We did a pre-run of the first 20 miles of the racecourse and then came back to town. We noticed during our pre-run that the truck was smoking a bit out of the exhaust. We checked the oil level and found that we were burning oil at a pretty high rate, around 5 quarts for every 50 miles. We did the math and figured we may need up to 105 quarts of oil throughout the race if it didn't get any worse. Normally we run synthetic oil, but if we were going to burn over 25 gallons of oil, we didn't want to use expensive oil. We bought 25 gallons of a thicker oil and distributed the oil among the different chase trucks that would be helping us along the way.
Race day: we got to the starting area around 10 am. We weren't scheduled to start until 11:30, so we were able to get out of the truck, sign some autographs, pose for some pictures and basically just enjoy being able to walk around... we planned on sitting in the truck for the next 20 -24 hours.
The start was good, the truck smoked a lot, but it ran very well. We made our way through Ensenada without any trouble. In the first 30 miles, we had passed one truck and felt like we were running a pretty good pace. In Ojos Negros, we stopped at our pit to have them check the oil. They added 1 gallon and sent us on our way. The next 35 miles were pretty good, a lot of twisty terrain with some rocky areas. (During the Baja 500, this was the section where we got our first flat tire). We made it to our next pit on the highway at km77 and they added another gallon of oil and topped off the gas tank.
The rest of the race is really kind of a blur in my memory. There was a really rough section of the race course south of San Felipe. After going through the rough stuff, our rear shocks were pretty much worn out. We had to take it easy through any big bumps after that.
Somewhere near Coco's Corner, I don't remember if it was before or after (my memory sucks as far as locations on the course), we were in a wash with a lot of water. After hitting a few of the puddles, our radio quit working, we had to turn it off because it was screaming in our ears.
At each pit location, the guys checked the oil and usually added a gallon or two to bring it up to the proper level. At mile 555, the guys told us we were also starting to lose gear oil out of the pinion seal. The next section was going to be about 170 miles without a pit, so they gave me a gallon of oil and a gallon of gear oil to hold on to in case we needed it.
Around mile 670 or 680, we started to lose oil pressure on the engine. This was a sign that our oil level was getting low. We stopped and I added the gallon of oil that I was holding. It wasn't enough, so I pulled out a gallon of oil that we had tied up behind one of the spare tires. That brought our oil level back to normal.

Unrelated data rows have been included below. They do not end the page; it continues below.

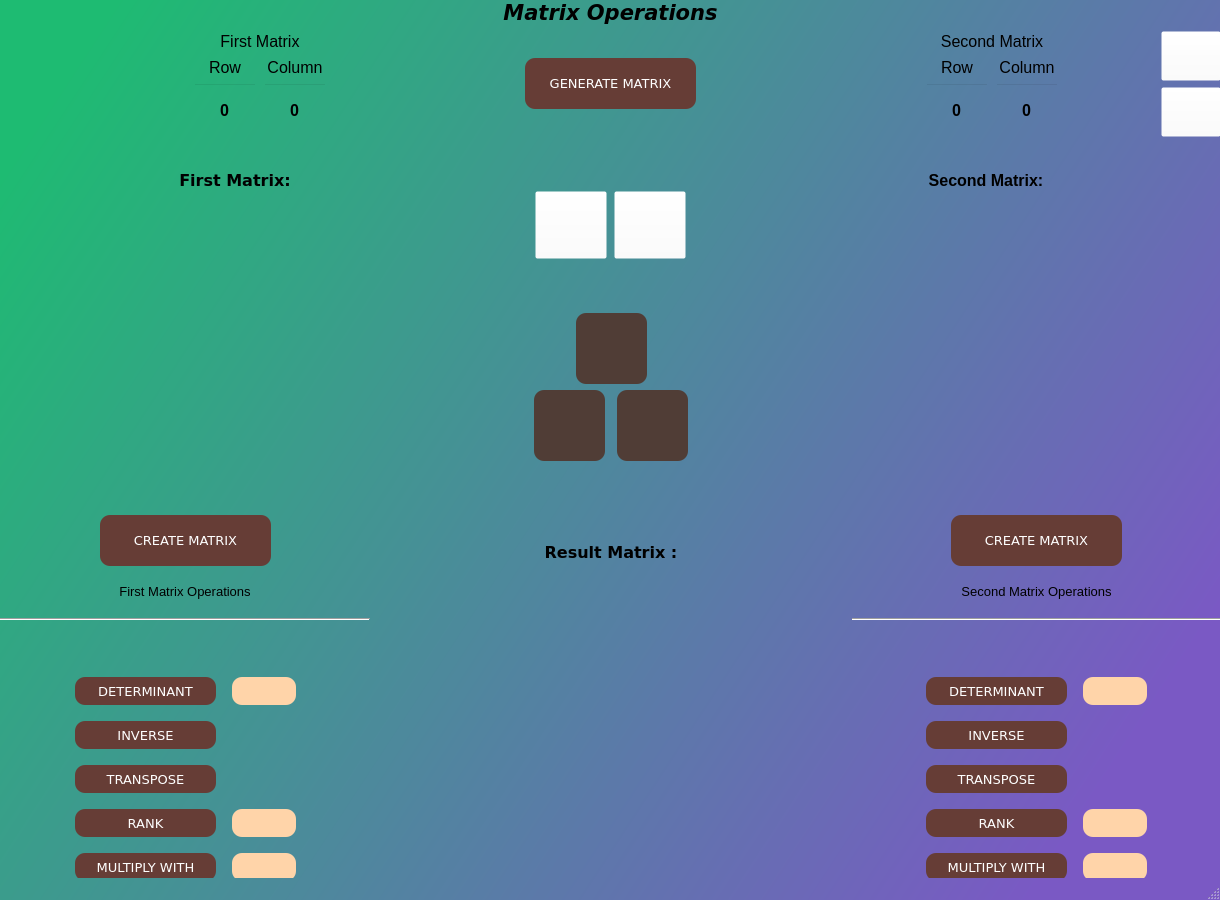
First picture: the form in qt_designer_ozan/matrix_operations_uiqt.ui, repository ozan-git/Sorting-Algorithms-Visualisation, before the edit.
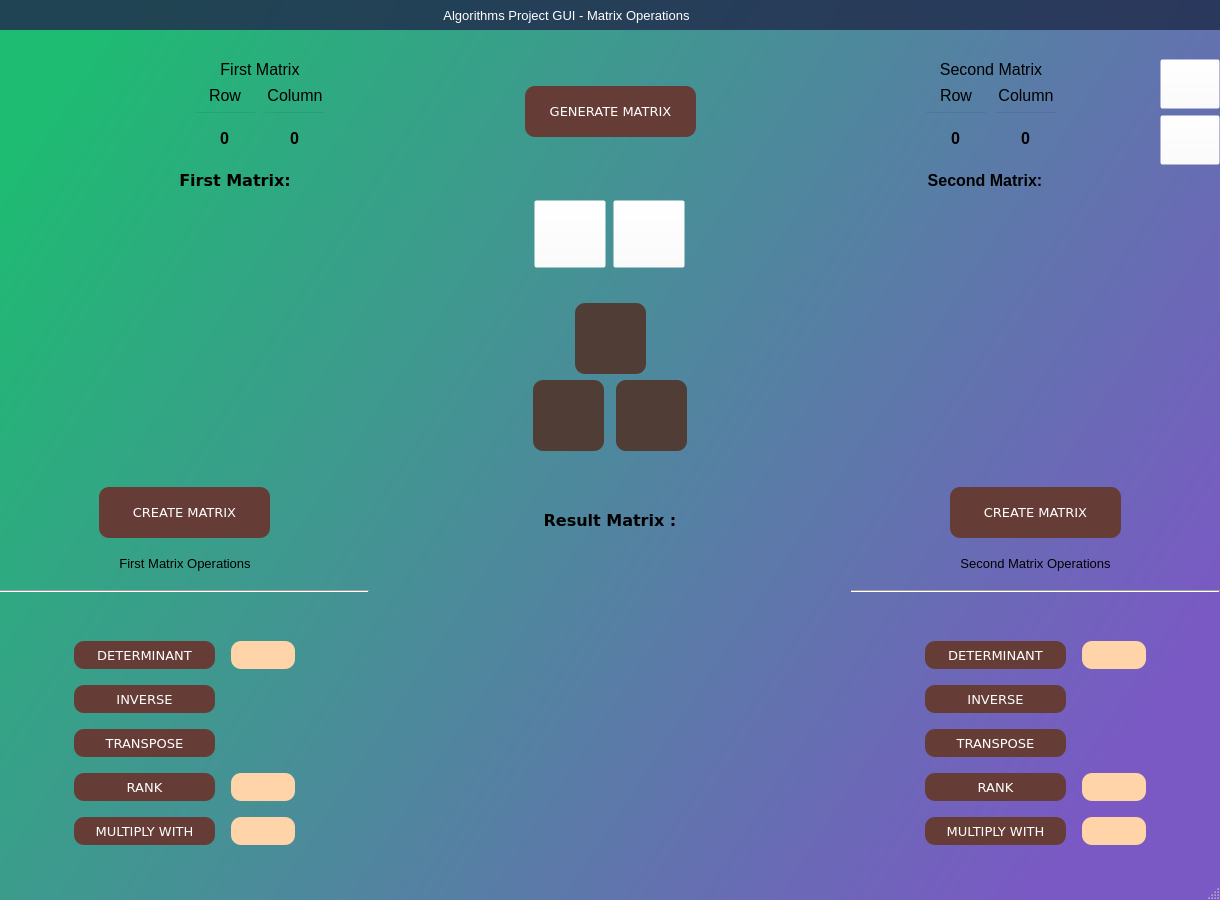
Second picture: the form after the edit. Icons and pictures are not drawn.

Commit message: Custom title bar Widget

What changed in the file:
```diff
--- a/qt_designer_ozan/matrix_operations_uiqt.ui
+++ b/qt_designer_ozan/matrix_operations_uiqt.ui
@@ -18,8 +18,8 @@
   </property>
   <property name="maximumSize">
    <size>
-    <width>1220</width>
-    <height>900</height>
+    <width>4500</width>
+    <height>4500</height>
    </size>
   </property>
   <property name="windowTitle">
@@ -31,32 +31,382 @@
 }</string>
   </property>
   <widget class="QWidget" name="centralwidget">
-   <widget class="QWidget" name="layoutWidget">
-    <property name="geometry">
-     <rect>
-      <x>0</x>
-      <y>0</y>
-      <width>1221</width>
-      <height>881</height>
-     </rect>
+   <layout class="QVBoxLayout" name="verticalLayout_19">
+    <property name="leftMargin">
+     <number>0</number>
     </property>
+    <property name="topMargin">
+     <number>0</number>
+    </property>
+    <property name="rightMargin">
+     <number>0</number>
+    </property>
+    <property name="bottomMargin">
+     <number>0</number>
+    </property>
+    <item>
     <layout class="QVBoxLayout" name="verticalLayout_18">
      <item>
+       <widget class="QFrame" name="frame_top">
+        <property name="minimumSize">
+         <size>
+          <width>1180</width>
+          <height>0</height>
+         </size>
+        </property>
+        <property name="maximumSize">
+         <size>
+          <width>16777215</width>
+          <height>60</height>
+         </size>
+        </property>
+        <property name="styleSheet">
+         <string notr="true">background-color: transparent;</string>
+        </property>
+        <property name="frameShape">
+         <enum>QFrame::NoFrame</enum>
+        </property>
+        <property name="frameShadow">
+         <enum>QFrame::Raised</enum>
+        </property>
+        <layout class="QHBoxLayout" name="horizontalLayout_27">
+         <property name="spacing">
+          <number>0</number>
+         </property>
+         <property name="leftMargin">
+          <number>0</number>
+         </property>
+         <property name="topMargin">
+          <number>0</number>
+         </property>
+         <property name="rightMargin">
+          <number>0</number>
+         </property>
+         <property name="bottomMargin">
+          <number>0</number>
+         </property>
+         <item>
+          <widget class="QFrame" name="frame_top_right">
+           <property name="styleSheet">
+            <string notr="true">background: transparent;</string>
+           </property>
+           <property name="frameShape">
+            <enum>QFrame::NoFrame</enum>
+           </property>
+           <property name="frameShadow">
+            <enum>QFrame::Raised</enum>
+           </property>
       <layout class="QVBoxLayout" name="verticalLayout_17">
+            <property name="spacing">
+             <number>0</number>
+            </property>
+            <property name="leftMargin">
+             <number>0</number>
+            </property>
+            <property name="topMargin">
+             <number>0</number>
+            </property>
+            <property name="rightMargin">
+             <number>0</number>
+            </property>
+            <property name="bottomMargin">
+             <number>0</number>
+            </property>
        <item>
-        <widget class="QLabel" name="label_10000">
+             <widget class="QFrame" name="frame_top_btns">
+              <property name="maximumSize">
+               <size>
+                <width>16777215</width>
+                <height>30</height>
+               </size>
+              </property>
+              <property name="styleSheet">
+               <string notr="true">background-color: rgba(33, 45, 76, 150);</string>
+              </property>
+              <property name="frameShape">
+               <enum>QFrame::NoFrame</enum>
+              </property>
+              <property name="frameShadow">
+               <enum>QFrame::Raised</enum>
+              </property>
+              <layout class="QHBoxLayout" name="horizontalLayout_28">
+               <property name="spacing">
+                <number>0</number>
+               </property>
+               <property name="leftMargin">
+                <number>0</number>
+               </property>
+               <property name="topMargin">
+                <number>0</number>
+               </property>
+               <property name="rightMargin">
+                <number>0</number>
+               </property>
+               <property name="bottomMargin">
+                <number>0</number>
+               </property>
+               <item>
+                <widget class="QFrame" name="frame_label_top_btns">
+                 <property name="minimumSize">
+                  <size>
+                   <width>0</width>
+                   <height>30</height>
+                  </size>
+                 </property>
+                 <property name="frameShape">
+                  <enum>QFrame::NoFrame</enum>
+                 </property>
+                 <property name="frameShadow">
+                  <enum>QFrame::Raised</enum>
+                 </property>
+                 <layout class="QHBoxLayout" name="horizontalLayout_29">
+                  <property name="spacing">
+                   <number>0</number>
+                  </property>
+                  <property name="leftMargin">
+                   <number>8</number>
+                  </property>
+                  <property name="topMargin">
+                   <number>0</number>
+                  </property>
+                  <property name="rightMargin">
+                   <number>10</number>
+                  </property>
+                  <property name="bottomMargin">
+                   <number>0</number>
+                  </property>
+                  <item>
+                   <widget class="QFrame" name="frame_icon_top_bar">
+                    <property name="minimumSize">
+                     <size>
+                      <width>0</width>
+                      <height>30</height>
+                     </size>
+                    </property>
+                    <property name="maximumSize">
+                     <size>
+                      <width>30</width>
+                      <height>30</height>
+                     </size>
+                    </property>
+                    <property name="styleSheet">
+                     <string notr="true">background: transparent;
+image: url(:/images/images/shutter_speed_white_24dp.svg);
+background-position: center;
+background-repeat: no-repeat;</string>
+                    </property>
+                    <property name="frameShape">
+                     <enum>QFrame::StyledPanel</enum>
+                    </property>
+                    <property name="frameShadow">
+                     <enum>QFrame::Raised</enum>
+                    </property>
+                   </widget>
+                  </item>
+                  <item>
+                   <widget class="QLabel" name="label_title_bar_top">
+                    <property name="minimumSize">
+                     <size>
+                      <width>0</width>
+                      <height>30</height>
+                     </size>
+                    </property>
          <property name="font">
           <font>
-           <family>Verdana</family>
-           <pointsize>12</pointsize>
-           <weight>75</weight>
-           <bold>true</bold>
-           <kerning>true</kerning>
-          </font>
-         </property>
+                      <family>Segoe UI</family>
+                      <pointsize>10</pointsize>
+                      <weight>50</weight>
+                      <bold>false</bold>
+                     </font>
+                    </property>
+                    <property name="styleSheet">
+                     <string notr="true">background: transparent;
+margin-left: 5px;
+color: rgb(255, 255, 255);</string>
+                    </property>
          <property name="text">
-          <string>&lt;html&gt;&lt;head/&gt;&lt;body&gt;&lt;p align=&quot;center&quot;&gt;&lt;span style=&quot; font-size:16pt; font-style:italic; color:#000000;&quot;&gt;Matrix Operations&lt;/span&gt;&lt;/p&gt;&lt;/body&gt;&lt;/html&gt;</string>
-         </property>
+                     <string>Algorithms Project GUI - Matrix Operations</string>
+                    </property>
+                    <property name="alignment">
+                     <set>Qt::AlignCenter</set>
+                    </property>
+                   </widget>
+                  </item>
+                 </layout>
+                 <zorder>label_title_bar_top</zorder>
+                 <zorder>frame_icon_top_bar</zorder>
+                </widget>
+               </item>
+               <item>
+                <widget class="QFrame" name="frame_btns_right">
+                 <property name="maximumSize">
+                  <size>
+                   <width>120</width>
+                   <height>16777215</height>
+                  </size>
+                 </property>
+                 <property name="frameShape">
+                  <enum>QFrame::NoFrame</enum>
+                 </property>
+                 <property name="frameShadow">
+                  <enum>QFrame::Raised</enum>
+                 </property>
+                 <layout class="QHBoxLayout" name="horizontalLayout_30">
+                  <property name="spacing">
+                   <number>0</number>
+                  </property>
+                  <property name="leftMargin">
+                   <number>0</number>
+                  </property>
+                  <property name="topMargin">
+                   <number>0</number>
+                  </property>
+                  <property name="rightMargin">
+                   <number>0</number>
+                  </property>
+                  <property name="bottomMargin">
+                   <number>0</number>
+                  </property>
+                  <item>
+                   <widget class="QPushButton" name="btn_minimize">
+                    <property name="sizePolicy">
+                     <sizepolicy hsizetype="Minimum" vsizetype="Expanding">
+                      <horstretch>0</horstretch>
+                      <verstretch>0</verstretch>
+                     </sizepolicy>
+                    </property>
+                    <property name="minimumSize">
+                     <size>
+                      <width>0</width>
+                      <height>30</height>
+                     </size>
+                    </property>
+                    <property name="toolTip">
+                     <string>Minimize</string>
+                    </property>
+                    <property name="styleSheet">
+                     <string notr="true">QPushButton {	
+	border: none;
+	background-color: transparent;
+}
+QPushButton:hover {
+	background-color: rgb(44, 49, 60)
+}
+QPushButton:pressed {	
+	background-color: rgb(85, 170, 255);
+}</string>
+                    </property>
+                    <property name="text">
+                     <string/>
+                    </property>
+                    <property name="icon">
+                     <iconset>
+                      <normaloff>../images/minimize_white_24dp.svg</normaloff>../images/minimize_white_24dp.svg</iconset>
+                    </property>
+                   </widget>
+                  </item>
+                  <item>
+                   <widget class="QPushButton" name="btn_maximize_restore">
+                    <property name="sizePolicy">
+                     <sizepolicy hsizetype="Minimum" vsizetype="Expanding">
+                      <horstretch>0</horstretch>
+                      <verstretch>0</verstretch>
+                     </sizepolicy>
+                    </property>
+                    <property name="minimumSize">
+                     <size>
+                      <width>0</width>
+                      <height>30</height>
+                     </size>
+                    </property>
+                    <property name="toolTip">
+                     <string>Maximize</string>
+                    </property>
+                    <property name="styleSheet">
+                     <string notr="true">QPushButton {	
+	border: none;
+	background-color: transparent;
+}
+QPushButton:hover {
+	background-color: rgb(44, 49, 60)
+}
+QPushButton:pressed {	
+	background-color: rgb(85, 170, 255);
+}</string>
+                    </property>
+                    <property name="text">
+                     <string/>
+                    </property>
+                    <property name="icon">
+                     <iconset>
+                      <normaloff>../images/open_in_full_white_24dp.svg</normaloff>../images/open_in_full_white_24dp.svg</iconset>
+                    </property>
+                   </widget>
+                  </item>
+                  <item>
+                   <widget class="QPushButton" name="btn_close">
+                    <property name="sizePolicy">
+                     <sizepolicy hsizetype="Minimum" vsizetype="Expanding">
+                      <horstretch>0</horstretch>
+                      <verstretch>0</verstretch>
+                     </sizepolicy>
+                    </property>
+                    <property name="minimumSize">
+                     <size>
+                      <width>0</width>
+                      <height>30</height>
+                     </size>
+                    </property>
+                    <property name="toolTip">
+                     <string>Close</string>
+                    </property>
+                    <property name="styleSheet">
+                     <string notr="true">QPushButton {	
+	border: none;
+	background-color: transparent;
+}
+QPushButton:hover {
+	background-color: rgb(44, 49, 60)
+}
+QPushButton:pressed {	
+	background-color: rgb(85, 170, 255);
+}</string>
+                    </property>
+                    <property name="text">
+                     <string/>
+                    </property>
+                    <property name="icon">
+                     <iconset>
+                      <normaloff>../images/close_white_24dp.svg</normaloff>../images/close_white_24dp.svg</iconset>
+                    </property>
+                   </widget>
+                  </item>
+                 </layout>
+                 <zorder>btn_minimize</zorder>
+                 <zorder>btn_close</zorder>
+                 <zorder>btn_maximize_restore</zorder>
+                </widget>
+               </item>
+              </layout>
+             </widget>
+            </item>
+            <item>
+             <spacer name="verticalSpacer_6">
+              <property name="orientation">
+               <enum>Qt::Vertical</enum>
+              </property>
+              <property name="sizeHint" stdset="0">
+               <size>
+                <width>20</width>
+                <height>40</height>
+               </size>
+              </property>
+             </spacer>
+            </item>
+           </layout>
+          </widget>
+         </item>
+        </layout>
         </widget>
        </item>
        <item>
@@ -582,8 +932,6 @@
          </item>
         </layout>
        </item>
-      </layout>
-     </item>
      <item>
       <layout class="QHBoxLayout" name="horizontalLayout_23">
        <item>
@@ -2080,8 +2428,22 @@
        </item>
       </layout>
      </item>
-    </layout>
-   </widget>
+      <item>
+       <spacer name="verticalSpacer_3">
+        <property name="orientation">
+         <enum>Qt::Vertical</enum>
+        </property>
+        <property name="sizeHint" stdset="0">
+         <size>
+          <width>20</width>
+          <height>40</height>
+         </size>
+        </property>
+       </spacer>
+      </item>
+     </layout>
+    </item>
+   </layout>
   </widget>
   <widget class="QStatusBar" name="statusbar"/>
  </widget>
```
Lines whose indentation alone changed are shown as unchanged. The commit also changes 22 other files.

We got to our next pit, they added more oil, gave me another gallon to hold on to and did a scheduled tire change in the rear. Within 50 miles or so, we got our first and only flat tire of the race. We were very surprised we had made it that far without a flat tire. Back in March, at the San Felipe Baja 250, we got 5 flats during the 242 mile race. We got out to change the tire and had trouble getting one lug nut off with our electric impact wrench. We carry a manual wrench just for this reason, but when I went to get it out of its mount, it was gone. It must have shaken loose somewhere over the last 700 miles or so. I tried an old trick where I took the socket and put it on the lug nut and hit it with a hammer. I'm not sure exactly what this does, but I have seen it work and it worked in this case too. I was able to take the lug nut off with the impact wrench. I finished changing the tire and we got going again.
Around 5am, I was having trouble keeping my eyes open. You would think that in an off-road race, it would be so bumpy that there's no way you could fall asleep, but I was. I told Rob [Rob Bruce, the driver] that he had better find a place to pull over so I could walk around a bit and wake up. He was in pretty much the same situation with trying to stay awake, so we pulled off the course and took a few minutes to walk around, have a snack bar and try to wake up. A few minutes of walking did the trick, we were back in the truck and feeling pretty good.
At 6:30 or 7am we hit fog, a really dense, wet fog. It was very tough to keep the shields on our helmets clear enough to see the course. I think we were in the fog for close to 2 hours.
As we got closer to the finish, I started to get tired again. I started to get distracted, thinking about how good it was going to feel to go to sleep in a nice bed, to eat some good food...
I was distracted to the point I wasn't telling Rob about sharp corners coming up. Luckily, none of them were too dangerous. We didn't fly over any cliffs or hit any big rocks. I could tell that Rob was getting tired again too, because when I wasn't distracted, I called out a few sharp corners and he didn't slow down for them.
We got to the finish around 10:30am, roughly 23 hours after starting the race. Getting out of the truck, both of us had wobbly legs. It felt great to finish such a challenging race, but now we just wanted to find a hotel and grab a shower and go to sleep.
1061 miles, 23 hours, one flat tire, 12 to 15 gallons of engine oil, one broken light, one lost lug wrench, one great accomplishment.
15th place Trophy Truck
26th place overall 4 wheeled vehicle
Credits: Team BMF Racing - for more video footage visit the BMF Racing Team YouTube Chanel. For more Offroad videos visit Offroad Tube